The “Unite the Right rally” came just after the halfway point in Trump’s first year in office, and the president later defended the white nationalist groups, saying there were “very fine people on both sides.” Obama, meanwhile, had been vacationing in Martha’s Vineyard, where, according to a Time magazine piece, the former president hadn’t heard about the deadly rally until Lee told him about it on the the 18th hole of a golf course — which happens to be in Lee’s backyard.

From Time:

Lee had spent the morning, like many Americans, glued to the television. After seeing news from the counter-protest, Lee, taking a break from the coverage, went out to the 18th hole, in his backyard, where he saw Obama’s Secret Service agents. Lee says he then walked up to Obama. “I said, Mr. President, did you hear what happened in Charlottesville? He hadn’t.” So Lee told him. “I could see on his face–that shock. It was Aug. 12, year of our Lord, 2017.” (A spokesperson for Obama declined to comment.)

Following the rally and violence — and Lee bringing it to his attention — Obama tweeted a response that, at the time, shattered the Twitter record for most likes.

“BlacKkKlansman,” which stars John David Washington, Adam Driver and Topher Grace as Ku Klux Klan Grandwizard David Duke, has gotten rave reviews, with a current Rotten Tomatoes score of 97 percent. The film, based on a true story, won Lee the Grand Prix prize at Cannes Film Festival in May.

The film centers on Ron Stallworth, a black police detective in 1970s Colorado who infiltrated the ranks of and investigated the Ku Klux Klan. (It’s based on Stallworth’s book of the same name.) Its timing and its release — tied to the Charlottesville anniversary — is no coincidence as the film includes footage of Heyer in the rally.

TheWrap’s Steve Pond called the film “quintessential Spike Lee, impassioned and messy and vital as anything he’s done in decades.”

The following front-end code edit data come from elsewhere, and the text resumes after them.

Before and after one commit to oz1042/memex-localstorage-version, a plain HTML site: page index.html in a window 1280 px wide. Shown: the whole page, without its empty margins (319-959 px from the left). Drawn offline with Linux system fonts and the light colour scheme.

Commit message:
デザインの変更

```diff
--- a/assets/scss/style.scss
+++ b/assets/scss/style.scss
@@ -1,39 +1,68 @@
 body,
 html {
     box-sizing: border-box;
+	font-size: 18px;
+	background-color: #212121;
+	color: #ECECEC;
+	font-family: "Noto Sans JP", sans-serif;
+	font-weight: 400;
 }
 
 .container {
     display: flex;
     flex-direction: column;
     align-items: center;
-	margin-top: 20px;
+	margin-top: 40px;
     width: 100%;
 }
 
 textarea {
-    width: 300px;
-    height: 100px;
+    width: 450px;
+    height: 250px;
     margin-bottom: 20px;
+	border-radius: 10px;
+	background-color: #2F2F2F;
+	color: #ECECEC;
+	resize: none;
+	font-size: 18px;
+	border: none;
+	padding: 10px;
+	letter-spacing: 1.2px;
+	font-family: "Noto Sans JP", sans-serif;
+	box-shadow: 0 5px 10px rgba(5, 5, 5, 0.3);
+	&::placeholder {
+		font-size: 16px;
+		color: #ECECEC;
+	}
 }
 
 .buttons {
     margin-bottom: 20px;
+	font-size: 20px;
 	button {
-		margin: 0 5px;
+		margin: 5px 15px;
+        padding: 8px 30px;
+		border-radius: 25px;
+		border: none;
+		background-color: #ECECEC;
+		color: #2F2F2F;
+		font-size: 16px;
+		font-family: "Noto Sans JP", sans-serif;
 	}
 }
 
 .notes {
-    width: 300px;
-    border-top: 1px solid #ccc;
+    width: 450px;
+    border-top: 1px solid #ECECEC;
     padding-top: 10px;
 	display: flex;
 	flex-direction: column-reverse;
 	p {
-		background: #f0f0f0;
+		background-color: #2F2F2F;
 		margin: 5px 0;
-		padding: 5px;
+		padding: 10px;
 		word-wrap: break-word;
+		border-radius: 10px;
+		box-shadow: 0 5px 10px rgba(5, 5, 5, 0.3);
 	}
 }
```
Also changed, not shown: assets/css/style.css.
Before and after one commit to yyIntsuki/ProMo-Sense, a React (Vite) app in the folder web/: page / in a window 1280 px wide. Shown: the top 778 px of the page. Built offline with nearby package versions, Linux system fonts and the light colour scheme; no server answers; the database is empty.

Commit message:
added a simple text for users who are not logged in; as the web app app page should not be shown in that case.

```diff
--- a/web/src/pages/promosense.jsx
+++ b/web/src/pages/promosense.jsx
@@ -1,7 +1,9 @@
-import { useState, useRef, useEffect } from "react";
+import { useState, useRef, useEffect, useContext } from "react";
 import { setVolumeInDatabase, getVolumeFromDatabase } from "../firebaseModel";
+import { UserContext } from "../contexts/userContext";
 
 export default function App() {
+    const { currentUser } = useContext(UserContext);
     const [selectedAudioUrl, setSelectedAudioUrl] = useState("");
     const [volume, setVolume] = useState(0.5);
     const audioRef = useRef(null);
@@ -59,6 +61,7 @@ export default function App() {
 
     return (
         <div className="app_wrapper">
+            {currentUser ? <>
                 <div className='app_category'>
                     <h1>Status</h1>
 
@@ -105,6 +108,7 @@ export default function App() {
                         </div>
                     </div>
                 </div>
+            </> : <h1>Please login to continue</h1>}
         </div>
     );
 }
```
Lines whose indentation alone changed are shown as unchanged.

“BlacKkKlansman” is Spike Lee standing up and showing that dammit, he’s still Spike Lee. Which is to say, it’s a crazy story fueled by righteous anger but also leavened by humor — and if it overreaches at times, gets preachy at others and sometimes threatens to go off the rails altogether, it’s also one hell of a ride.